**Web interface edit records**
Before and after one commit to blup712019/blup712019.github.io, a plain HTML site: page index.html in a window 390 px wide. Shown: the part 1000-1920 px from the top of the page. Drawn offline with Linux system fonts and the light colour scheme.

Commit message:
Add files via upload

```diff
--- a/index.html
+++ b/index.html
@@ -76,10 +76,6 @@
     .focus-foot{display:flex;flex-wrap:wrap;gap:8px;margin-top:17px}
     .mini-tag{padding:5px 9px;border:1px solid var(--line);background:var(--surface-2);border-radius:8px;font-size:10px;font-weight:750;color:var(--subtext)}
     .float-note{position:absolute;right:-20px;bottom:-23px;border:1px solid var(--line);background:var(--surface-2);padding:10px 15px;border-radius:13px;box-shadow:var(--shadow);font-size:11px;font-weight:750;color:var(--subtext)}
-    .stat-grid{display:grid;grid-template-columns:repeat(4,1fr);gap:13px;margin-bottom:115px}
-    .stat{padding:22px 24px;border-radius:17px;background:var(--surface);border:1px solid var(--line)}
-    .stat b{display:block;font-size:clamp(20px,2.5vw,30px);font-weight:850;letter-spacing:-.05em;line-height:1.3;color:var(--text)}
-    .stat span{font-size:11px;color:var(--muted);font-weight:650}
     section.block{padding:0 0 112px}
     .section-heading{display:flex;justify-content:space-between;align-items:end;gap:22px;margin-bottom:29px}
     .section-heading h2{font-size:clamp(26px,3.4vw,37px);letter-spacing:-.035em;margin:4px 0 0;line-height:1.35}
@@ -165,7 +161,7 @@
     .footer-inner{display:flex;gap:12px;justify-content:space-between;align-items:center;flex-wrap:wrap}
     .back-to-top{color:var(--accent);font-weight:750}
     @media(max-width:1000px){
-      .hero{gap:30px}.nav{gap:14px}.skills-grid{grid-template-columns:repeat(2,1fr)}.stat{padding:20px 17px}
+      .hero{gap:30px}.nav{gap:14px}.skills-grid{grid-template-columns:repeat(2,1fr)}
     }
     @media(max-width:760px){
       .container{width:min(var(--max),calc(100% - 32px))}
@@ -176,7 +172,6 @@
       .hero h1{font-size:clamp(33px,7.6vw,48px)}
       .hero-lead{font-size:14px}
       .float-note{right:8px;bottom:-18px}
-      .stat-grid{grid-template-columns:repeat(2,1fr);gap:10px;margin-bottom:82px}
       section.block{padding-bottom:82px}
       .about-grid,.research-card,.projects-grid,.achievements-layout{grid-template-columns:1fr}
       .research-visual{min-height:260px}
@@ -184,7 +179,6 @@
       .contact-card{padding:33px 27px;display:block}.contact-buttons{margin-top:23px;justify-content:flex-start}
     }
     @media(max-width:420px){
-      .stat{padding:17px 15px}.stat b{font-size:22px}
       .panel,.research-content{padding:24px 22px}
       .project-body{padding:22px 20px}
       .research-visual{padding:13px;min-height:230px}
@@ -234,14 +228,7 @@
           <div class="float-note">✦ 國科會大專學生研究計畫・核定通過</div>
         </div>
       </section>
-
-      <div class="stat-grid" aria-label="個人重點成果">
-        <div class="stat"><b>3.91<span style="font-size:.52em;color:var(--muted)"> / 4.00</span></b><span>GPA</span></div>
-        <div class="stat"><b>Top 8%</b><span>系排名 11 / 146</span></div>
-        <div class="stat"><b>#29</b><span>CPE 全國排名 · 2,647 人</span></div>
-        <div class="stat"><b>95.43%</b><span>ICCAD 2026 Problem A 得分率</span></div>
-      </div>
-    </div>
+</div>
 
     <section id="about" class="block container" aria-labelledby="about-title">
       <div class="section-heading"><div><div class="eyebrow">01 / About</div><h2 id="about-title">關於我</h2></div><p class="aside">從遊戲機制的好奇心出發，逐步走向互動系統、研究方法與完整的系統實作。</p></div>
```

**YOUR OBJECTIVE**
All entries must come back exactly as they were written.

**SOLVED EXERCISE**
Before and after one commit to blup712019/blup712019.github.io, a plain HTML site: page index.html in a window 390 px wide. Shown: the part 1000-1920 px from the top of the page. Drawn offline with Linux system fonts and the light colour scheme.

Commit message:
Add files via upload

```diff
--- a/index.html
+++ b/index.html
@@ -76,10 +76,6 @@
     .focus-foot{display:flex;flex-wrap:wrap;gap:8px;margin-top:17px}
     .mini-tag{padding:5px 9px;border:1px solid var(--line);background:var(--surface-2);border-radius:8px;font-size:10px;font-weight:750;color:var(--subtext)}
     .float-note{position:absolute;right:-20px;bottom:-23px;border:1px solid var(--line);background:var(--surface-2);padding:10px 15px;border-radius:13px;box-shadow:var(--shadow);font-size:11px;font-weight:750;color:var(--subtext)}
-    .stat-grid{display:grid;grid-template-columns:repeat(4,1fr);gap:13px;margin-bottom:115px}
-    .stat{padding:22px 24px;border-radius:17px;background:var(--surface);border:1px solid var(--line)}
-    .stat b{display:block;font-size:clamp(20px,2.5vw,30px);font-weight:850;letter-spacing:-.05em;line-height:1.3;color:var(--text)}
-    .stat span{font-size:11px;color:var(--muted);font-weight:650}
     section.block{padding:0 0 112px}
     .section-heading{display:flex;justify-content:space-between;align-items:end;gap:22px;margin-bottom:29px}
     .section-heading h2{font-size:clamp(26px,3.4vw,37px);letter-spacing:-.035em;margin:4px 0 0;line-height:1.35}
@@ -165,7 +161,7 @@
     .footer-inner{display:flex;gap:12px;justify-content:space-between;align-items:center;flex-wrap:wrap}
     .back-to-top{color:var(--accent);font-weight:750}
     @media(max-width:1000px){
-      .hero{gap:30px}.nav{gap:14px}.skills-grid{grid-template-columns:repeat(2,1fr)}.stat{padding:20px 17px}
+      .hero{gap:30px}.nav{gap:14px}.skills-grid{grid-template-columns:repeat(2,1fr)}
     }
     @media(max-width:760px){
       .container{width:min(var(--max),calc(100% - 32px))}
@@ -176,7 +172,6 @@
       .hero h1{font-size:clamp(33px,7.6vw,48px)}
       .hero-lead{font-size:14px}
       .float-note{right:8px;bottom:-18px}
-      .stat-grid{grid-template-columns:repeat(2,1fr);gap:10px;margin-bottom:82px}
       section.block{padding-bottom:82px}
       .about-grid,.research-card,.projects-grid,.achievements-layout{grid-template-columns:1fr}
       .research-visual{min-height:260px}
@@ -184,7 +179,6 @@
       .contact-card{padding:33px 27px;display:block}.contact-buttons{margin-top:23px;justify-content:flex-start}
     }
     @media(max-width:420px){
-      .stat{padding:17px 15px}.stat b{font-size:22px}
       .panel,.research-content{padding:24px 22px}
       .project-body{padding:22px 20px}
       .research-visual{padding:13px;min-height:230px}
@@ -234,14 +228,7 @@
           <div class="float-note">✦ 國科會大專學生研究計畫・核定通過</div>
         </div>
       </section>
-
-      <div class="stat-grid" aria-label="個人重點成果">
-        <div class="stat"><b>3.91<span style="font-size:.52em;color:var(--muted)"> / 4.00</span></b><span>GPA</span></div>
-        <div class="stat"><b>Top 8%</b><span>系排名 11 / 146</span></div>
-        <div class="stat"><b>#29</b><span>CPE 全國排名 · 2,647 人</span></div>
-        <div class="stat"><b>95.43%</b><span>ICCAD 2026 Problem A 得分率</span></div>
-      </div>
-    </div>
+</div>
 
     <section id="about" class="block container" aria-labelledby="about-title">
       <div class="section-heading"><div><div class="eyebrow">01 / About</div><h2 id="about-title">關於我</h2></div><p class="aside">從遊戲機制的好奇心出發，逐步走向互動系統、研究方法與完整的系統實作。</p></div>
```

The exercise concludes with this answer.